In this study we compared the demographic impacts of the common invader Alliaria petiolata (garlic mustard) to the effects white-tailed deer using a decade of longitudinal data from a crossed deer exclusion/Alliaria removal experiment.  We analyzed these data using multi-level models to determine whether Alliaria removal (Alli-) causes vital rates of three common forest herbs (Maianthemum racemosum, Polygonatum biflorum, Trillium erectum) to diverge over time from plants in paired control plots and compared the impact of the invader to that of deer herbivory.  We used the resulting vital rates to parameterize matrix models using data from 2013-2014 to determine the impact of our treatments on plant fitness and population growth for Maianthemum and Trillium.          


Each native species had at least one key vital rate benefit from Alliaria removal.  Maianthemum flowering (Alli-xtime p = 0.002) and Polygonatum abundance (Alli-xtime p = 0.05) were impacted as much by Alliaria removal as by release from deer herbivory. Trillium seedling recruitment benefitted from Alliaria removal (Alli-xtime p = 0.01), but overall this species’ vital rate responses were complex, likely due to higher intra- and possibly inter-specific competition in Alli-and deer exclusion plots. 

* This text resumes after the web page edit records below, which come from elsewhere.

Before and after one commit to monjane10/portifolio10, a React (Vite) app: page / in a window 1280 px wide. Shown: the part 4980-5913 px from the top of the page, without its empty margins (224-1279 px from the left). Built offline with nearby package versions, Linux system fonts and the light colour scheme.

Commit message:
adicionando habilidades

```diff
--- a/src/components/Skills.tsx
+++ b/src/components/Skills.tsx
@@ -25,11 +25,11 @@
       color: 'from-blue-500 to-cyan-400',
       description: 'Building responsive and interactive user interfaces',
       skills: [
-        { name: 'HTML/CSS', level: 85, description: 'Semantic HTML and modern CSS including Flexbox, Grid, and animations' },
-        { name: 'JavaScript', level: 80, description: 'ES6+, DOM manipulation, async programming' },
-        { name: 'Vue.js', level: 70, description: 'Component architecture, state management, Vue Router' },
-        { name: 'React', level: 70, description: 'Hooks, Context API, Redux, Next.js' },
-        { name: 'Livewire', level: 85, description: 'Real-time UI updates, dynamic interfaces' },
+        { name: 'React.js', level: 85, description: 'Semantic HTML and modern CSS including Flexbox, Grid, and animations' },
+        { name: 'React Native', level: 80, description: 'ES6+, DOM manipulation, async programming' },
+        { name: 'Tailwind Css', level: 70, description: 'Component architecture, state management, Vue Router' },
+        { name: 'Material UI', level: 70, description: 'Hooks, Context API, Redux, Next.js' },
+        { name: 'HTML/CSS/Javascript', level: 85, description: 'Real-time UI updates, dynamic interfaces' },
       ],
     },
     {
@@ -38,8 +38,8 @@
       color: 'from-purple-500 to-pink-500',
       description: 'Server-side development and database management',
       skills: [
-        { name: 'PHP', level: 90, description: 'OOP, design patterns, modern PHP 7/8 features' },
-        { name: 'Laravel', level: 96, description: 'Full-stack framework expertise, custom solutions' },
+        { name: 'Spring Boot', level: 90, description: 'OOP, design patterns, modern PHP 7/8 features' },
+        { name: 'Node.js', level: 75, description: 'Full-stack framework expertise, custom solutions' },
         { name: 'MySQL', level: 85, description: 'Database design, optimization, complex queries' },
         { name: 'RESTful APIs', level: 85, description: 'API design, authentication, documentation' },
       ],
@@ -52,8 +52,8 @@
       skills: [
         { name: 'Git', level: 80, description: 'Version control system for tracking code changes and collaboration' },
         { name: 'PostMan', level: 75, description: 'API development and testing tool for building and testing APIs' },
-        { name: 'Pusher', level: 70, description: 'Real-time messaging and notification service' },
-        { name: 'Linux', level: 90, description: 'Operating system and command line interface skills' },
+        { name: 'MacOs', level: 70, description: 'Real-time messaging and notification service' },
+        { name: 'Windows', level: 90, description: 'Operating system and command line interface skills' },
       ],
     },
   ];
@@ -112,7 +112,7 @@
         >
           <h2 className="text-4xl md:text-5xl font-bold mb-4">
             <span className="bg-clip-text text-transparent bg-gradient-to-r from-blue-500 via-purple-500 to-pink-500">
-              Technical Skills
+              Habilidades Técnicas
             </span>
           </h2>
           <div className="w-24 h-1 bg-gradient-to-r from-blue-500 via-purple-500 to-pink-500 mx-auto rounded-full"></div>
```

Matrix models built from these vital rates indicate that population growth for Maianthemum is high when both deer are excluded and Alliaria removed (lambda=1.08), yet removal of Alliaria alone results in a similar rate (lambda=1.06).  Trillium population lambda are currently ~identical across all treatments (lambda=1), likely damped by competition in the deer exclusion plots.  Sensitivity analyses indicates when Alliaria is present population stability is almost entirely due to stasis of adult plants, while Alliaria removal increases the role of recruitment to population stability. Prior work demonstrated that Alliaria’s negative effects on native vital rates are mediated by disruption of the AMF-native plant mutualism, not competition.  To our knowledge this is the first demonstration of the long-term impacts of Alliaria on native plant demography.